JFR: To tell you the truth, I haven’t really bought a record in years, since my son was born. I’ve been whittling down the collection. Sold off maybe two-thirds of it last summer. But I still listen quite a bit, revisiting old favorites and finding surprises in the stuff I’d forgotten I’d had.

Don’t know if it counts as ‘newer’ but I got really into Silent Servant and Sandwell District over the year. Lala and I, techno is what we listen to, driving around, working, etc. I dig Juan Mendez’s whole design approach and his mixes are great.

TB: What instrument has been key in changing the way you make music?

JFR: The microphone is really my main instrument. Other than mixing, percussion and maybe a drum program here or there, I’m usually just on the mic. It’s through the microphone that I discovered singing and rhythm, uniting the body with machine concepts. With singing, you have to draw out what’s inside and give it life to survive outside of you and then finding rhythms inherit in physical objects and projecting out the underlying patterns that make up the world. With a microphone, the whole world is an instrument. It’s truly a magical thing.
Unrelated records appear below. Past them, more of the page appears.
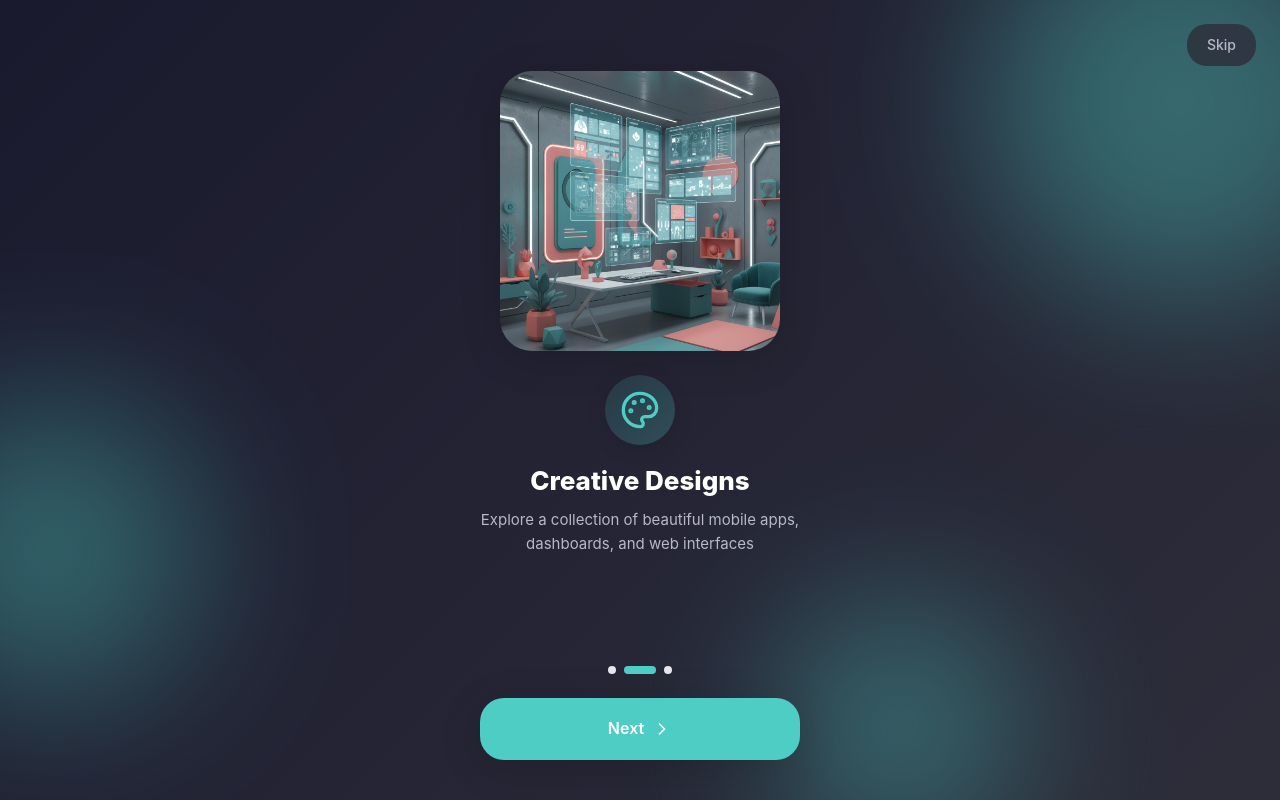
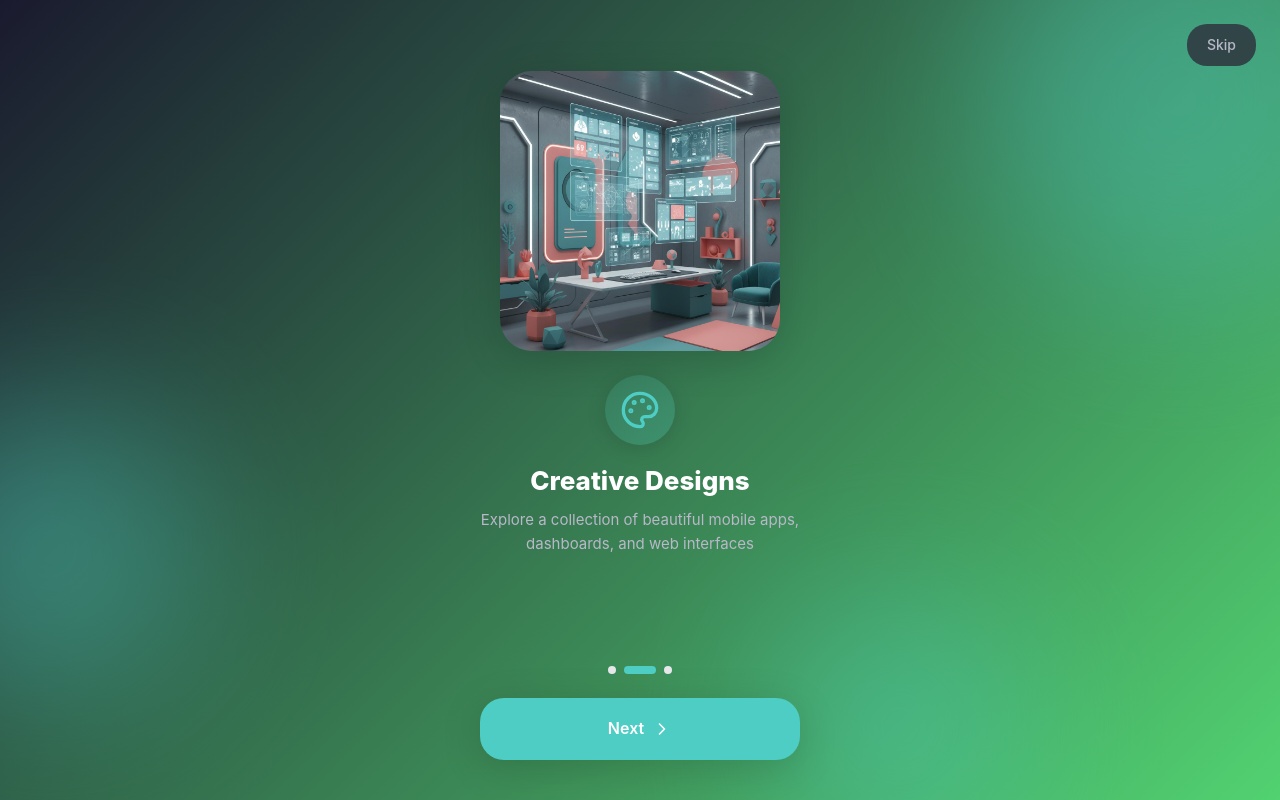
Before and after one commit to sureshapps/pf-app, a React (Vite) app: page / in a window 1280 px wide. Built offline with nearby package versions, Linux system fonts and the light colour scheme.

Commit message:
Update color variables in App.css

```diff
--- a/src/App.css
+++ b/src/App.css
@@ -13,8 +13,8 @@
   --warning: #FBBF24;
   /* Light mode now uses same dark colors as dark mode */
   --light: #1a1a2e;
-  --lighter: #2D2D3A;
-  --white: #2D2D3A;
+  --lighter: #52D271;
+  --white: #52D271;
   --darker: #FFFFFF;
   --dark: #1a1a2e;
   --gray: #B8B8C8;
@@ -87,7 +87,7 @@ body {
   right: -200px;
   width: 600px;
   height: 600px;
-  background: radial-gradient(circle, rgba(255, 107, 107, 0.15) 0%, transparent 70%);
+  background: radial-gradient(circle, rgba(82, 107, 107, 0.15) 0%, transparent 70%);
   border-radius: 50%;
   pointer-events: none;
   z-index: 0;
```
TB: What trend are you sick of?

JFR: Trends come and go so fast, I don’t really have the time to get sick of anything. I think all the micro-tends like triangles, striped shirts, smoke machines and blue hair are kind of droll. It’s when things calcify into “traditions” I can get dragged down. It’s kind of weird that “punks” are like rednecks now. Then there’s the NPR bikers, like people who listen to black metal quietly on laptops. But I wouldn’t go so far to say I’m “sick” of anybody except for people that don’t listen to any music at all – but I guess that’s most people, so … um, let all the children boogie.

TB: What does this year bring for you?

JFR: We’re hooking up some european festival dates this summer and a working on a release for the STREAMS 2 box set. We’ve been recording material for our next album in our closet studio here in Los Angeles. Some other surprises I’m “not at liberty to discuss” yet.
One thing that’s exciting, but not really connected to Excepter is that I was interviewed about my research into the mysteries surrounding Stanley Kubrick’s The Shining for a documentary on the subject and the finished film, Room 237 was the toast of Sundance and got picked up by IFC for distribution. So that’s pretty cool, getting to be in a “real” movie and meeting interesting people that are also obsessed with Kubrick.

TB: Your favorite childhood memory that shaped the way you are today is:

JFR: Well, my least favorite memories probably go deeper into defining my sense of self, but looking back, the kind of imaginative play I would orchestrate with my brothers and our friends in the alleyways and abandoned lots in our neighborhood is the kind of group peak experience that lives on in my work with Excepter.